Tuesday, August 25, 2009

Atrazine weed-killer in US drinking water supply



See also the Huffington Post, EPA fails to inform public about weed-killer in drinking water

...and DemocracyNow's coverage of the story.

Atrazine is the most commonly detected pesticide in groundwater and surface water.

The Pesticide Info Database maintained by the Pesticide Action Network identifies atrazine as a carcinogen, suspected endocrine disruptor, and posing a very high risk for groundwater contamination. For these reasons they classify the herbicide as a "Bad Actor." See the Pesticide Info entry for atrazine for more information about its ecological and human health effects.

For more information on pesticide environmental toxicology, see the following:

Pesticides in the Nation’s Streams and Groundwater, 1992 – 2001 Report by the US Geological Survey.

Pesticide Degradates of Concern to the Drinking Water Community Report by the American Water Works Association.

The Human Toxome Project Datasets on the human body burden of hundreds of industrial chemicals and pollutants including pesticides.

Agrochemicals, Health and Environment Directory of resources from the World Health Organization.

TOXNET Toxicology Data Network A cluster of databases on toxicology and hazardous chemicals, including pesticides, gateways to search engines for both research literature on health impacts, and guidance/policymaking materials from the US National Library of Medicine.

Agricultural Health Study A study of over 89 000 people that explores the health impacts of pesticide use among farmers and their families, and among commercial pesticide applicators, in the US. Many links to papers on aspects of health risk from use of pesticides, including risks of cancers and premature mortality. National Institutes of Health, National Cancer Institute, National Institute of Environment Health Sciences, USEPA.

Pesticide Safety Data Sheets Basic information on toxicology and use of pesticides. World Health Organization and the United Nations Food and Agriculture Organization.

A Shopper’s Guide to Pesticide Residues in Food by the Environmental Working Group.

Do You Know What You’re Eating? An analysis of US government data on pesticide residues in food by the Consumers Union of the US.

What’s On My Food? Guide to pesticide residues in food.

EXTOXNET The Extension Toxicology Network. A database providing a variety of information about pesticides, toxicology, and environmental chemistry. Compiled and maintained by University of California-Davis, Oregon State University, Michigan State University, and the University of Idaho.

5 comments:

Bonnie said...

Now this is why I read "Busy, busy, busy."

Glad you're back.

Thomas said...

When using Atrazine products, farmers in the United States are turning more to conservation tillage and no-till systems. In 2008, atrazine was applied to more than 60 percent of conservation tillage and no-till corn acres.

Thomas said...

Atrazine is the single most widely used herbicide in sweet corn, applied to fields before crop emergence, after crop emergence, or at both times.

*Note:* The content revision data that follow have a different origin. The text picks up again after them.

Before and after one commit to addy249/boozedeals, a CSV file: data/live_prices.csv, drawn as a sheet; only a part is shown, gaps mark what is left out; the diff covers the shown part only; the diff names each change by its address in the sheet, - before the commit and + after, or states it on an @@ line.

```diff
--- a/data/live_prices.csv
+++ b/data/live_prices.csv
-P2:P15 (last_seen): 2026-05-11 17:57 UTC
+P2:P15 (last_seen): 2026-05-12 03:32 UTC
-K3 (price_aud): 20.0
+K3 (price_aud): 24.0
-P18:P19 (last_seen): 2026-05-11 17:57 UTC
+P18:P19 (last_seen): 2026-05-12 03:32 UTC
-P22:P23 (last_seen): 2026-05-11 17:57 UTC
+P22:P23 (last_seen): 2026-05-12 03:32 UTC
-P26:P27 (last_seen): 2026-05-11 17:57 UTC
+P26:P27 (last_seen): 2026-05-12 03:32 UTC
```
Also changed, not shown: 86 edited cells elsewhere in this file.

Manufacturers of many of the other herbicides recommend tank-mixing with atrazine to increase their products' effectiveness.

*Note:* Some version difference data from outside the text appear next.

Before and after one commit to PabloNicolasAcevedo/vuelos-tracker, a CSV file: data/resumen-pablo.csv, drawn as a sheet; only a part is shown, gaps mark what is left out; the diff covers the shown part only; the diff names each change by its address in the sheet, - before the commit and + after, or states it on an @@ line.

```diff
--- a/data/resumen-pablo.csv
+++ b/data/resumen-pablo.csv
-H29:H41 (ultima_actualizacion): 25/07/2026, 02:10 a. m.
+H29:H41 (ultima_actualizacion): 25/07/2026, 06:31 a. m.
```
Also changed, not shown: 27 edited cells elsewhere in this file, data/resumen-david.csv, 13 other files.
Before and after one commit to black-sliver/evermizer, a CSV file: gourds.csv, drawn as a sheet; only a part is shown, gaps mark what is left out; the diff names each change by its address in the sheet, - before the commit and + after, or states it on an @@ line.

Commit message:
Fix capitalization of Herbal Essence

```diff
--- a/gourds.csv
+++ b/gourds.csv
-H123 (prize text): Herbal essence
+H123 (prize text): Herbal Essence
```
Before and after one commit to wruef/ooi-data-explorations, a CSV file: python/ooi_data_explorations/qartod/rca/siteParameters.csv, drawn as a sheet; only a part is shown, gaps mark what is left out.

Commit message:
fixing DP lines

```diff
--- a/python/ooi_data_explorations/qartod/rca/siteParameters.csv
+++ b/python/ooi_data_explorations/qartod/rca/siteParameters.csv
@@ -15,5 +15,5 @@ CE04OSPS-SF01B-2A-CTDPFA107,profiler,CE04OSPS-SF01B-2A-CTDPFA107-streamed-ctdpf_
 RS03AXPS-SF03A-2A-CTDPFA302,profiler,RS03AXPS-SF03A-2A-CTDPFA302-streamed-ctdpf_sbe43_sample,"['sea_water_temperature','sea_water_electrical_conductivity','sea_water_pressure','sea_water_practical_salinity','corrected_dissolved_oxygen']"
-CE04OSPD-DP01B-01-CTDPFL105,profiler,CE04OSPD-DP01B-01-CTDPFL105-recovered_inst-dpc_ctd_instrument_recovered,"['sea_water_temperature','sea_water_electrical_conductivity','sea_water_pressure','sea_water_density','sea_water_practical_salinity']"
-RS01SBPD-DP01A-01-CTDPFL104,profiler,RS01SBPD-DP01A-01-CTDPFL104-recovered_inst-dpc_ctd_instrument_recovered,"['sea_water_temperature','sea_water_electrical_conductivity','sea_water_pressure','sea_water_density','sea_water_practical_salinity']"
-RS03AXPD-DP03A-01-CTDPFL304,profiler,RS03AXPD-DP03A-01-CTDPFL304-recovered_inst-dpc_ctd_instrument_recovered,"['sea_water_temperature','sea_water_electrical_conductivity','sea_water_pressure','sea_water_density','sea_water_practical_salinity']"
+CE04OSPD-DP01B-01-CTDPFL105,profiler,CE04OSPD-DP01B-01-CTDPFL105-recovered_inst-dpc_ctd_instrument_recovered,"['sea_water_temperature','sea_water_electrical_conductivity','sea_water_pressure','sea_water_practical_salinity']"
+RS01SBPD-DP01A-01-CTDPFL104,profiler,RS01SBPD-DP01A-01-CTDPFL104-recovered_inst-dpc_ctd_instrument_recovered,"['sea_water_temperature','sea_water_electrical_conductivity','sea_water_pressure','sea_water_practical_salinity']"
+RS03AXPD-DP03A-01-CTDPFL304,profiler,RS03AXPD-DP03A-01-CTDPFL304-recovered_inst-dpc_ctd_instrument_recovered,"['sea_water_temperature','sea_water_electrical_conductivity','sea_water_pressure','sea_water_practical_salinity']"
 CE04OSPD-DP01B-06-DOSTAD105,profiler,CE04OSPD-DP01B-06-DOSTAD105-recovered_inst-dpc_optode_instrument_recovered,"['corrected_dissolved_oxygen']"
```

Thomas said...

Life without Atrazine would complicate weed management in corn, especially for sweet corn growers. A study at the University of Illinois looked at 175 sweet corn fields in the Midwest to find out just how important this 50-year-old, broad-spectrum herbicide is in sweet corn grown for processing.

nomzam said...

Hi everyone, I live in Uk so cannot say about atrazine use in USA but really informative post for me.
weed killers